Make A Prenuptial Agreement Part Of Your Wedding Plans
Among the plans and preparations for your big day, meeting with a family law attorney and creating a prenuptial agreement may not be on your to-do list, but it should be. After all, getting married is a legal act, so don't neglect to take the important step to ensure that you have a complete set of legal provisions in place when you wed. A prenuptial agreement can address vital aspects of you and your fiancé's financial life, so read on.
What Should Go Into a Prenuptial Agreement?
The wonderful thing about prenuptial agreements is the ability to create a custom-made document that addresses the issues that are the most important to you and your fiancé. There are really no exact legal requirements on the books when it comes to these agreements, but commonly couples include the following issues:
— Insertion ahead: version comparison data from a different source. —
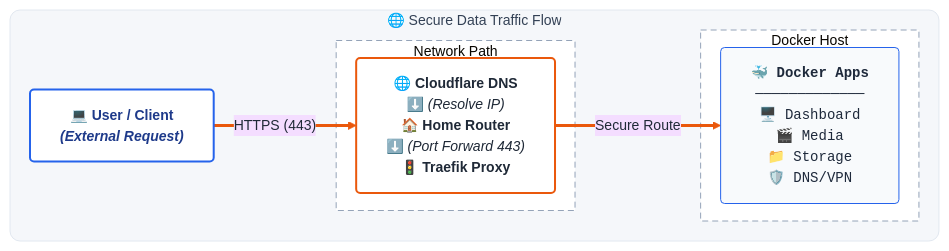
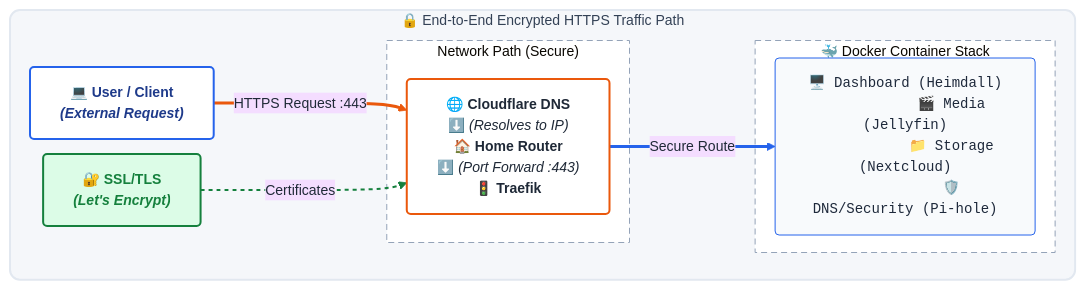
The second of 2 diagrams in README.md (charan-altro/self-host-lab), drawn with Mermaid before and after one commit. The commit also changed other lines of this file, not shown here.

````diff
--- a/README.md
+++ b/README.md
@@ -64,58 +62,64 @@
 ```mermaid
 %%{init: {
   'theme': 'base',
   'themeVariables': {
     'background': '#F5F7FA',
     'primaryTextColor': '#1F2937',
     'lineColor': '#64748B',
     'fontSize': '14px'
   },
   'flowchart': { 'rankSpacing': 15, 'nodeSpacing': 15 }
 }}%%
 flowchart LR
     %% --- STYLES ---
     classDef client fill:#FFFFFF,stroke:#2563EB,stroke-width:2px,color:#1E3A8A,rx:4,ry:4,font-weight:bold,shadow:true
     classDef netStack fill:#FFFFFF,stroke:#EA580C,stroke-width:2px,color:#1F2937,rx:4,ry:4,shadow:true,align:center
     classDef appStack fill:#F8FAFC,stroke:#2563EB,stroke-width:1px,color:#1E293B,rx:4,ry:4,align:left,font-family:monospace
+    classDef lock fill:#DCFCE7,stroke:#15803D,stroke-width:2px,color:#15803D,rx:4,ry:4,font-weight:bold
     
     %% --- STRUCTURE ---
-    subgraph Traffic ["🌐 Secure Data Traffic Flow"]
+    subgraph Traffic ["🔒 End-to-End Encrypted HTTPS Traffic Path"]
         direction LR
 
         %% 1. USER
         User["💻 <b>User / Client</b>
         <i>(External Request)</i>"]:::client
 
-        %% 2. NETWORK STACK (Forced Vertical)
-        subgraph NetLayer ["Network Path"]
+        %% 2. NETWORK STACK
+        subgraph NetLayer ["Network Path (Secure)"]
             Stack["🌐 <b>Cloudflare DNS</b>
-            ⬇️ <i>(Resolve IP)</i>
+            ⬇️ <i>(Resolves to IP)</i>
             🏠 <b>Home Router</b>
-            ⬇️ <i>(Port Forward 443)</i>
-            🚦 <b>Traefik Proxy</b>"]:::netStack
+            ⬇️ <i>(Port Forward :443)</i>
+            🚦 <b>Traefik</b>"]:::netStack
         end
 
         %% 3. APPS
-        subgraph Server ["Docker Host"]
-            Apps["🐳 <b>Docker Apps</b>
-            ─────────────
-            🖥️ Dashboard
-            🎬 Media
-            📁 Storage
-            🛡️ DNS/VPN"]:::appStack
+        subgraph Server ["🐳 Docker Container Stack"]
+            Apps["
+            🖥️ Dashboard (Heimdall)
+            🎬 Media (Jellyfin)
+            📁 Storage (Nextcloud)
+            🛡️ DNS/Security (Pi-hole)"]:::appStack
         end
+
+        %% 4. SSL
+        SSL["🔐 <b>SSL/TLS</b>
+        <i>(Let's Encrypt)</i>"]:::lock
     end
 
     %% --- CONNECTIONS ---
-    User ==>|"HTTPS (443)"| Stack
+    User ==>|"HTTPS Request :443"| Stack
+    SSL -.->|"Certificates"| Stack
     Stack ==>|"Secure Route"| Apps
 
     %% --- STYLES ---
-    linkStyle 0,1 stroke:#EA580C,stroke-width:3px
+    linkStyle 0 stroke:#EA580C,stroke-width:3px
+    linkStyle 1 stroke:#15803D,stroke-width:2px,stroke-dasharray: 4 4
+    linkStyle 2 stroke:#2563EB,stroke-width:3px
     
-    %% Container Style
-    classDef masterZone fill:#F5F7FA,stroke:#E2E8F0,stroke-width:1px,rx:10,ry:10,color:#334155
+    classDef masterZone fill:#F5F7FA,stroke:#E2E8F0,stroke-width:2px,rx:10,ry:10,color:#334155
+    classDef innerZone fill:#FFFFFF,stroke:#94A3B8,stroke-width:1px,stroke-dasharray: 6 4
     class Traffic masterZone
     class NetLayer,Server innerZone
-    classDef innerZone fill:#FFFFFF,stroke:#94A3B8,stroke-width:1px,stroke-dasharray: 6 4
 ```
````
- Real estate, vehicles, artwork, jewelry and other property that is owned by one party prior to marriage, and provisions for how the property will be treated upon marriage. For example, will each person keep their own property in their name and never intermingle it? Or will certain items become joint property?
- Any debts held by one party and who will own this debt after marriage.
- Provisions for the division of property and debt if you divorce.
- How household bills will be treated. For example, will rent or mortgage payments be paid by one party, divided evenly or divided based on income.
- The funding of savings, investment, educational and other accounts.
- Provisions for children from previous relationships if a death occurs. It should be noted that this agreement is not meant to take the place of estate planning, wills, trusts or other legal instruments, but an inclusion that addresses this issue may be used as evidence if an inheritance is challenged.
What Should Not Go Into a Prenuptial Agreement?
1. In the event of a divorce, issues relating to child custody, support and visitation should be addressed only in a separation agreement and the divorce petition. Courts have ruled that state law supersedes these types of agreements, since family courts hold the best interests of the child above all else.
2. Leave off minor and frivolous issues like how your children will be named, where you will live, who does the household chores, etc. Prenuptial agreements should address financial issues only.
3. The issue of spousal support (alimony) should not be addressed in a prenuptial agreement (in some states).
Additionally, Avoid the Following:
1. Concealing assets or debt from your fiancé when creating your agreement.
2. Making an agreement that is obviously unfair to one party.
3. Using force or coercion to create the agreement.
The assistance of a family law attorney is vital when creating your agreement to ensure that your documents are fair, complete, and most importantly, legal.